Labor Day in Washington isn’t a bad time to take stock of where we are as a country, figuratively shaking the beach sand out of our shoes and facing the mildly appalling issues that face us every fall. (I don’t mean the Steelers or the Washington football team whose name must not be spoken.)
Among the first subjects that come into discussion among The Capitol people — I deliberately use “The Hunger Games” term for them — is the 2016 presidential election. There is recognition that the Hillary Clinton juggernaut is in motion even though it is only mid-2014.
The Clintons are everywhere, including Chelsea, giving up her $600,000-a-year NBC job to have a baby, assuring the family succession from Bill, to Hillary, to Chelsea, then to the baby, making the Tudors look like pikers by comparison.
There are people — there are Democrats — who are not excited about a Clinton candidacy. I found her uninspiring as secretary of state, unwilling to take on tough issues — Israel-Palestine negotiations, the Iran nuclear/economic sanctions stalemate, neither the Iraq nor the Afghanistan wars, or knotty U.S. relations with China or Russia — for fear of getting her paint scratched in advance of a possible presidential bid. John Kerry has showed himself to be much less risk-averse, to his credit and America’s advantage.
On the other hand, no one seems to have any bright ideas as to who might be the Democratic candidate if not Ms. Clinton. Names mentioned include Govs. Martin O’Malley of Maryland and Andrew Cuomo of New York, but there is little enthusiasm for them, or for Vice President Joe Biden or California Gov. Jerry Brown.
The Republicans inspire even less certainty, interest or hope. Sen. Ted Cruz and Gov. Rick Perry of Texas are generally considered to be, respectively, crazy and intellectually challenged. The Republicans’ 2012 vice presidential candidate, Paul Ryan of Wisconsin, seems a heartless automaton. And despite whatever efforts they mount to avoid it, the Republicans are expected to display in 2016 another clown show of possible candidates, as they did in 2012. Rick Santorum and Newt Gingrich are tanned, rested and bloated with right-wing-nut campaign funds.
When I point out to Washington types that it’s only 2014 and in 2006 no one was taking Barack Obama seriously, they look at me with expressions that say, “Poor Pittsburgh provincial.” Even though the important midterms are only two months off, the main game in Washington remains 2016. (Don’t they realize that Nov. 4 presents a golden opportunity to get rid of most of the hated do-nothing Congress?)

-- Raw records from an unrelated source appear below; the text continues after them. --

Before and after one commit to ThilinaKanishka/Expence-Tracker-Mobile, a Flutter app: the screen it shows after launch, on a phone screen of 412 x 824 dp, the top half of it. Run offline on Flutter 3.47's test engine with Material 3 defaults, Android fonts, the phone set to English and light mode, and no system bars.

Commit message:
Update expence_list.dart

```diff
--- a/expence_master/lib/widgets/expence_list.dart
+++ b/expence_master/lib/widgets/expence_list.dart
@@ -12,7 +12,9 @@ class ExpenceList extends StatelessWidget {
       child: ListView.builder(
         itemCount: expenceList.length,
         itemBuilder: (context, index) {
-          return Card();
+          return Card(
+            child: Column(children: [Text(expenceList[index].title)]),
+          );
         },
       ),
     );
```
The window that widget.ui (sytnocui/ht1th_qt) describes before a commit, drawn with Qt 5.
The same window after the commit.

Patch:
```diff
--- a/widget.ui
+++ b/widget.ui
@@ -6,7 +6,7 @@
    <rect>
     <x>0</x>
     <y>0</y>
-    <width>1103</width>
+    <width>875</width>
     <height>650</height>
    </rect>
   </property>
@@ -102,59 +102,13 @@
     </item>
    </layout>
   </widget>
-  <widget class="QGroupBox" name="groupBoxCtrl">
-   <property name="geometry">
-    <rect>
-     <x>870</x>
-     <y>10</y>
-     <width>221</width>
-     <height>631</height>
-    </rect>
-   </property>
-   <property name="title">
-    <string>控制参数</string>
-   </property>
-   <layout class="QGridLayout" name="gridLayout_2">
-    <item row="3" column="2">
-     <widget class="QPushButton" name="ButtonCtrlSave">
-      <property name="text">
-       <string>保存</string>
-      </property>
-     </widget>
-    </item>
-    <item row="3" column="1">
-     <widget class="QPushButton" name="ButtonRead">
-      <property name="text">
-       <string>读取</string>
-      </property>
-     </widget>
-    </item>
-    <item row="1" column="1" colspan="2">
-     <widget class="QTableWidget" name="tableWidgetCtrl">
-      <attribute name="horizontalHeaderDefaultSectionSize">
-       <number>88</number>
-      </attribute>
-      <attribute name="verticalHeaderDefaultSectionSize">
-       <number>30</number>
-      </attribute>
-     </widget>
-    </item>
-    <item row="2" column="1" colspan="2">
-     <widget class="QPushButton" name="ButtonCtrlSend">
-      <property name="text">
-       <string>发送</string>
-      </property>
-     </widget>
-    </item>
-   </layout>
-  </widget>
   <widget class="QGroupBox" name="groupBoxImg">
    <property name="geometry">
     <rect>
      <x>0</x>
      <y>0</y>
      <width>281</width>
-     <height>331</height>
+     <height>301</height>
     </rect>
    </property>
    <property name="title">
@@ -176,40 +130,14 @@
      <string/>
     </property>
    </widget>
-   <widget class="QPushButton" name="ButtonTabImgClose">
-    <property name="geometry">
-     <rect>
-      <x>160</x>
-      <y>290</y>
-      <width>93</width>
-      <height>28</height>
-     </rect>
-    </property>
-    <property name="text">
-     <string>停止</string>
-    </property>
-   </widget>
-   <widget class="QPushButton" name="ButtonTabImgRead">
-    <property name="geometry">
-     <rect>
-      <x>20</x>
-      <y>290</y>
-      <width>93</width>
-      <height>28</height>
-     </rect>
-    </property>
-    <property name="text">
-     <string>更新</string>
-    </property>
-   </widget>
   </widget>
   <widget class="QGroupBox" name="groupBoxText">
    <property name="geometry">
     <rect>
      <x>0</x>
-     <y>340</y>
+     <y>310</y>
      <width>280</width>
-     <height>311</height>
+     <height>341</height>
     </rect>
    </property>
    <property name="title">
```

At a wedding reception Saturday, I took the case of Ferguson, Missouri, to deliver an eloquent “Get out the vote” lecture to two probable nonvoters. They agreed, but delivered in return a “crazy white liberal” look and probably will continue not to vote.
Action on critical domestic issues is stuck. Immigration reform is obvious, even to Republicans perspicacious enough to see death through demographics looming for their party if they continue to stick their fingers in Hispanic voters’ eyes. But the temptation to appeal to jingoist whites among their campaign contributors remains too strong a motivator.

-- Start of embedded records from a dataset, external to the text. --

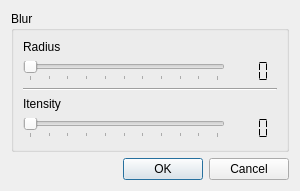
Old version of the form src/gui/blur_dialog.ui in the repository CervecerosCodigo/CCIMP.
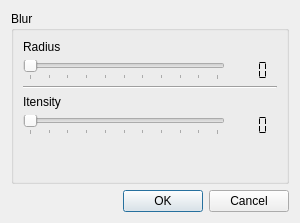
New version of the form.

Diff of the .ui file:
```diff
--- a/src/gui/blur_dialog.ui
+++ b/src/gui/blur_dialog.ui
@@ -7,7 +7,7 @@
     <x>0</x>
     <y>0</y>
     <width>300</width>
-    <height>191</height>
+    <height>223</height>
    </rect>
   </property>
   <property name="sizePolicy">
@@ -169,6 +169,19 @@
           </item>
          </layout>
         </item>
+        <item row="1" column="0">
+         <spacer name="verticalSpacer">
+          <property name="orientation">
+           <enum>Qt::Vertical</enum>
+          </property>
+          <property name="sizeHint" stdset="0">
+           <size>
+            <width>20</width>
+            <height>40</height>
+           </size>
+          </property>
+         </spacer>
+        </item>
        </layout>
       </widget>
      </item>
```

Tax reform, for individuals and corporations, screams out to both inversionist-minded companies and wild-eyed anti-inequality types like me as needing badly to be done. But there is no stomach for taking on hard work like that among America’s largely bribed, entitled and self-obsessed legislators and political technicians.

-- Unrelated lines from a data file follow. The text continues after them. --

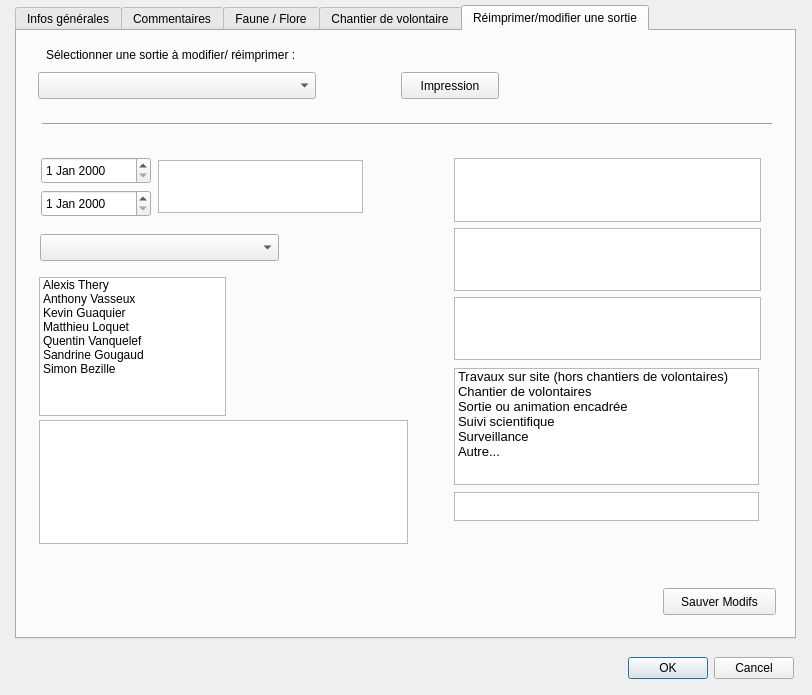
Before: the Qt Designer form ui_bdtravaux_sortie.ui in VincentD/bdtravaux, drawn with Qt 5.
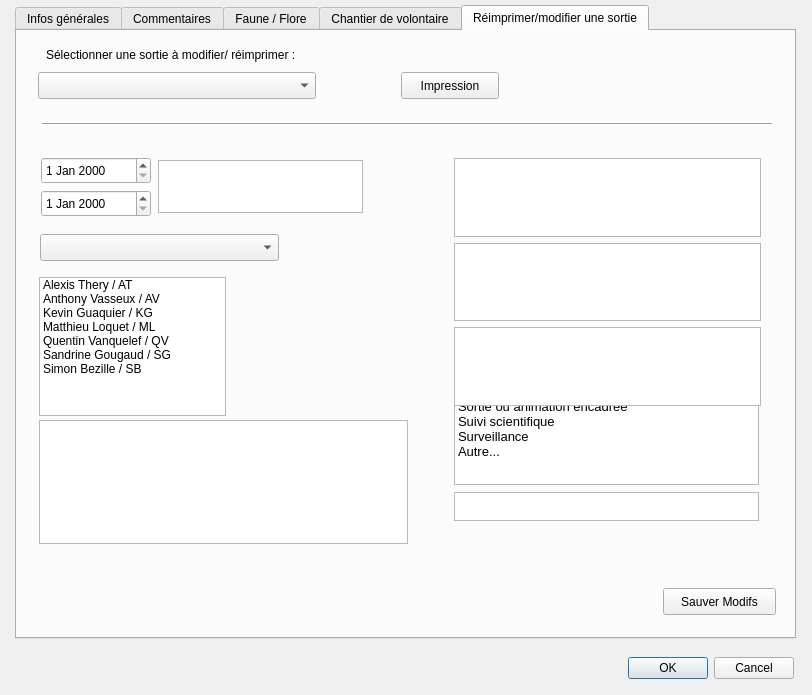
After: the same form once the commit is applied. The open tabs and pages were chosen to show the change.

Commit message: Issue #57 : Modifications de la liste des salariés lors d'une sortie implémentées.

What changed in the file:
```diff
--- a/ui_bdtravaux_sortie.ui
+++ b/ui_bdtravaux_sortie.ui
@@ -1017,37 +1017,37 @@
      </property>
      <item>
       <property name="text">
-       <string>Alexis Thery</string>
+       <string>Alexis Thery / AT</string>
       </property>
      </item>
      <item>
       <property name="text">
-       <string>Anthony Vasseux</string>
+       <string>Anthony Vasseux / AV</string>
       </property>
      </item>
      <item>
       <property name="text">
-       <string>Kevin Guaquier</string>
+       <string>Kevin Guaquier / KG</string>
       </property>
      </item>
      <item>
       <property name="text">
-       <string>Matthieu Loquet</string>
+       <string>Matthieu Loquet / ML</string>
       </property>
      </item>
      <item>
       <property name="text">
-       <string>Quentin Vanquelef</string>
+       <string>Quentin Vanquelef / QV</string>
       </property>
      </item>
      <item>
       <property name="text">
-       <string>Sandrine Gougaud</string>
+       <string>Sandrine Gougaud / SG</string>
       </property>
      </item>
      <item>
       <property name="text">
-       <string>Simon Bezille</string>
+       <string>Simon Bezille / SB</string>
       </property>
      </item>
     </widget>
@@ -1142,13 +1142,13 @@
       <string>Sauver Modifs</string>
      </property>
     </widget>
-    <widget class="QWidget" name="">
+    <widget class="QWidget" name="layoutWidget">
      <property name="geometry">
       <rect>
        <x>437</x>
        <y>127</y>
        <width>307</width>
-       <height>202</height>
+       <height>248</height>
       </rect>
      </property>
      <layout class="QVBoxLayout" name="verticalLayout_2">
```
Left out of the diff: 2 changed lines with no effect on the pictures. The commit also changes 1 other file.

Foreign affairs is so populated by monsters that both parties fear it as a campaign issue. Here is a short list of ghastly issues: Ukraine, Iraq-Syria, Israel-Palestine, Pakistan-India, Ebola and disintegrating Africa.
President Obama is amusing himself at the moment by threatening to make members of Congress vote on whether to bomb Islamic State facilities in Syria and Iraq. They are torn between wanting to look tough on Islamist terrorists and being caught dragging America into another expensive, stupid Middle East war. If Mr. Obama’s hopes to stay out of another such war, he is absolutely right to say he won’t launch one unless Congress agrees and it is preceded by the construction of an international coalition.
The other big issue — Ukraine and Russia — I see as a local Eastern European matter. Russia is to Ukraine as the United States is to Mexico. Imagine Americans’ reaction if U.S. actions toward Mexico — the Alamo and Texas independence, the Mexican War, the Gadsden Purchase — had been accompanied by foreign economic sanctions against the United States and threats of war by Great Britain, France, Russia and the (then-nonexistent) Organization of American States?
Americans now should be eternally grateful that Ukraine is not a member of NATO or the European Union, and keep it like that.
Let’s let this fall be characterized by falling leaves, football and sensible elections, not by our country being dragged into another war, profitable only to the arms industry, rich people and the Pentagon.
Dan Simpson, a former U.S. ambassador, is a columnist for the Post-Gazette (firstname.lastname@example.org,412-263-1976).